WRITTEN AT BUXTON.
O ROSY health, heart-easy maid,
0, could my voice such numbers raise,
O lover of the daisied lawn! 'Tis thine, at earliest peep of dawn, The ranging forester to greet; Or the blithe lass, whose tripping feet, All as she sings beneath the pail, Imprint long traces o'er the vale. Nor seekest thou the proud resorts Of cities and licentious courts, Where Sloth and Gluttony abide, With bloated Surfeit by their side; But humbly scornest not to dwell With Temperance in the rural cell ; To watch the sheepboy at his stand, Or ploughman on the furrow'd land. These climates cold, these barren plains, Where rude uncultured Nature reigns, Better thy hardy manners please Than bowers of Luxury and Ease. And oft you trip these hills among With Exercise, a sportsman young, Who, starting at the call of day, Cuffs drowsy Indolence away, And climbs with many a sturdy stride The mossy mountain's quivering side; Nor fleeting mist nor sullen storm Nor blast nor whirlwind can deform The careless scene when thou art there With Cheerfulness, thy daughter fair. From thee, bright Health, all blessings spring! Hither thy blooming children bring, Light-hearted Mirth and Sport and Joy And young-eyed Love, thy darling boy. 'Tis thou hast pour'd o'er Beauty's face Its artless bloom, its native grace;
Thou on my Laura's cheek hast spread
COME here, fond youth, whoe'er thou be,
That boasts to love as well as me;
Come hither and thy flame approve;
I'll teach thee what it is to love, And by what marks true passion may be found.
It is to be all bathed in tears;
To live upon a smile for years;
To kneel, to languish, and implore;
And still, though she disdain, adore: It is to do all this, and think thy sufferings sweet.
It is to gaze upon her eyes
Yet temper'd with such chaste and awful fear

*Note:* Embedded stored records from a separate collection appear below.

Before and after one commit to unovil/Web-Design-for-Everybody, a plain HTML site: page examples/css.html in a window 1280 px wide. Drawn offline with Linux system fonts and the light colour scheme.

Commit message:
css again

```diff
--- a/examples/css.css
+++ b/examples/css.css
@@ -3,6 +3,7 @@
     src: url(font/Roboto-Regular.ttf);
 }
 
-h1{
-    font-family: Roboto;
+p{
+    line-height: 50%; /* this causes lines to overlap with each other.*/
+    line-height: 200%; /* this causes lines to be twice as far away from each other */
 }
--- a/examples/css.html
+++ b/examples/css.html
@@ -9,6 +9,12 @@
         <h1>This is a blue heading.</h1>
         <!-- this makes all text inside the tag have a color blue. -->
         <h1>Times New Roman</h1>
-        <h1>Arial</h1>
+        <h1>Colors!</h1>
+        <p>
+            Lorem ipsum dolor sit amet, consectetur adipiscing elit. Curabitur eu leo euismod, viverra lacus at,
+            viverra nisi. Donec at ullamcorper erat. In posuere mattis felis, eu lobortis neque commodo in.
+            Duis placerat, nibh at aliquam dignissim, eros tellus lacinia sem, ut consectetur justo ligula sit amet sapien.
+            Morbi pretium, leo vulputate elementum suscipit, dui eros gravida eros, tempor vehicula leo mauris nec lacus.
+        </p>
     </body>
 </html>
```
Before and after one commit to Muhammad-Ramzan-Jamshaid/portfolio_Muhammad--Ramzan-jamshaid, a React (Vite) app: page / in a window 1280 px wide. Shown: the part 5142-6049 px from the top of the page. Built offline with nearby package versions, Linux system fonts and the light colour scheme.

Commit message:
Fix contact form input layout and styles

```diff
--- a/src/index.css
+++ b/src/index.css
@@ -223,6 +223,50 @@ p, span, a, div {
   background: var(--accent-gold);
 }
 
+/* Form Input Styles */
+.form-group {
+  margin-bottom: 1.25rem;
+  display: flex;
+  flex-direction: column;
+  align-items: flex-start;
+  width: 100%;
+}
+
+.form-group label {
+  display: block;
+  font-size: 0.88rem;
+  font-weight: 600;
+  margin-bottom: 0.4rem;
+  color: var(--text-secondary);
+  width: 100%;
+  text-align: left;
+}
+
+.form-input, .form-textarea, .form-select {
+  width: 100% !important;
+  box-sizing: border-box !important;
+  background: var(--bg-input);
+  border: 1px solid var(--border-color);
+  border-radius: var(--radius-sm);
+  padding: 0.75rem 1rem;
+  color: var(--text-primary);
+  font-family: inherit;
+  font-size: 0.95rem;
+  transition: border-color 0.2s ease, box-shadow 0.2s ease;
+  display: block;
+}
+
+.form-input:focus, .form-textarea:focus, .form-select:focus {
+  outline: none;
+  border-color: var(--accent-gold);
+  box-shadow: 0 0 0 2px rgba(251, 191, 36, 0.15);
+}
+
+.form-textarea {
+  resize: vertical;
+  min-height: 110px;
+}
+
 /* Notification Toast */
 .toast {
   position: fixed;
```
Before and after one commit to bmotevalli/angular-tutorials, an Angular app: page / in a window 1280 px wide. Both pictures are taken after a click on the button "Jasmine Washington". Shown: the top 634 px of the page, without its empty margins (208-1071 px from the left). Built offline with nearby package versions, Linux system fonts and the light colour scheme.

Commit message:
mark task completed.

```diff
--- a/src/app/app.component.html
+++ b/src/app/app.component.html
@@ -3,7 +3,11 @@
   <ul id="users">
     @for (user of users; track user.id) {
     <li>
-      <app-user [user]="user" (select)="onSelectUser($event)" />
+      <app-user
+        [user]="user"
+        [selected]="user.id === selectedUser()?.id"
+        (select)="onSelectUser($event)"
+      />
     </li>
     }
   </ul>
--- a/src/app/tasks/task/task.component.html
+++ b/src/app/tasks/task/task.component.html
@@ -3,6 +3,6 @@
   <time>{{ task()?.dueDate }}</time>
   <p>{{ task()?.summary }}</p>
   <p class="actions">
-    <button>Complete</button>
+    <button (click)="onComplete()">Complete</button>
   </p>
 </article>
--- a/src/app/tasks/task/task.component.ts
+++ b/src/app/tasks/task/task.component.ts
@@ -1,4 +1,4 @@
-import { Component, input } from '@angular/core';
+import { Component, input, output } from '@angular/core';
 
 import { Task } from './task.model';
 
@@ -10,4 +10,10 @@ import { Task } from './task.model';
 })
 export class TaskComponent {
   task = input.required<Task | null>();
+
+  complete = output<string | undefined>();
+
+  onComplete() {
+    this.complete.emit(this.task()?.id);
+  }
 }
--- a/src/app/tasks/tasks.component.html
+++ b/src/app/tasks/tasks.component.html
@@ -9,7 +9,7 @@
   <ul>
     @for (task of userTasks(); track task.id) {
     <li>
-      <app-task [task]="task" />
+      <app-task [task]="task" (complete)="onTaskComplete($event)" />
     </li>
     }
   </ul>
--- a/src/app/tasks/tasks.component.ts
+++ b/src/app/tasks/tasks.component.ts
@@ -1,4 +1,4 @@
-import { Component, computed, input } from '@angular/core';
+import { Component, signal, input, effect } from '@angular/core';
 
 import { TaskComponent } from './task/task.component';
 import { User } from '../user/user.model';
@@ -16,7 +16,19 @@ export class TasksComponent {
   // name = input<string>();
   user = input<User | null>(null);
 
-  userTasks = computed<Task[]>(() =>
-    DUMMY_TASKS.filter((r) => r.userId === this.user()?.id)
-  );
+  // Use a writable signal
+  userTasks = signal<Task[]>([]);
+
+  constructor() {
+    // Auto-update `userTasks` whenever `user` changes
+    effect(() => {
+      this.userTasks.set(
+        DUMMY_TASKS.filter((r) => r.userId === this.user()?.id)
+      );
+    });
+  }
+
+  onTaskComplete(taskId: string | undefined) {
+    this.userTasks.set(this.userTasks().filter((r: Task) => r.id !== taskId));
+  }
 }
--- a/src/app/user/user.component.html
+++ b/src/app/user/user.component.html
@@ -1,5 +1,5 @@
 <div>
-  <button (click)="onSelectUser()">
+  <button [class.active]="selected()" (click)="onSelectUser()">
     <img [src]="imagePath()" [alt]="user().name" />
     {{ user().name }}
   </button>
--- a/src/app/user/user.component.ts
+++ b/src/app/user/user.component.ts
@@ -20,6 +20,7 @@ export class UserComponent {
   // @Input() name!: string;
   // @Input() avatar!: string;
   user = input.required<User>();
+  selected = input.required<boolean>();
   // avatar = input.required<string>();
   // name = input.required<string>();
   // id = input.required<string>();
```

As wretches feel who wait their doom;
Nor must one ruder thought presume, Though but in whispers breathed, to meet her ear.
It is to hope, though hope were lost;
Though heaven and earth thy passion cross'd, Though she were bright as sainted queens above,
And thou the least and meanest swain
That folds his flocks upon the plain, Yet if thou darest not hope thou dost not love.
It is to quench thy joy in tears;
To nurse strange doubts and causeless fears : If pangs of jealousy thou hast not proved,
Though she were fonder and more true
Than any nymph old poets drew,
If, when the darling maid is gone,
Thou dost not seek to be alone,
And muse and fold thy languid arms,
Feeding thy fancy on her charms,
If any hopes thy bosom share
But those which love has planted there, Or any cares but his thy breast enthrall,
Thou never yet his power hast known;
Love sits on a despotic throne,
Now if thou art so lost a thing,
And prove whose patience longest can endure;
We'll strive whose fancy shall be lost
In dreams of fondest passion most; For if thou thus hast loved, oh, never hope a cure!
Oh Thou! whose empire unconfined
The slow-eyed Cares thy mild dominion
But, hovering round on frolic pinion,
The full orb'd moon, that rose all glowing,
In liquid warbles fondly flowing,
Yet lovelier beams the gentle glory
Yet sweeter than his warbled story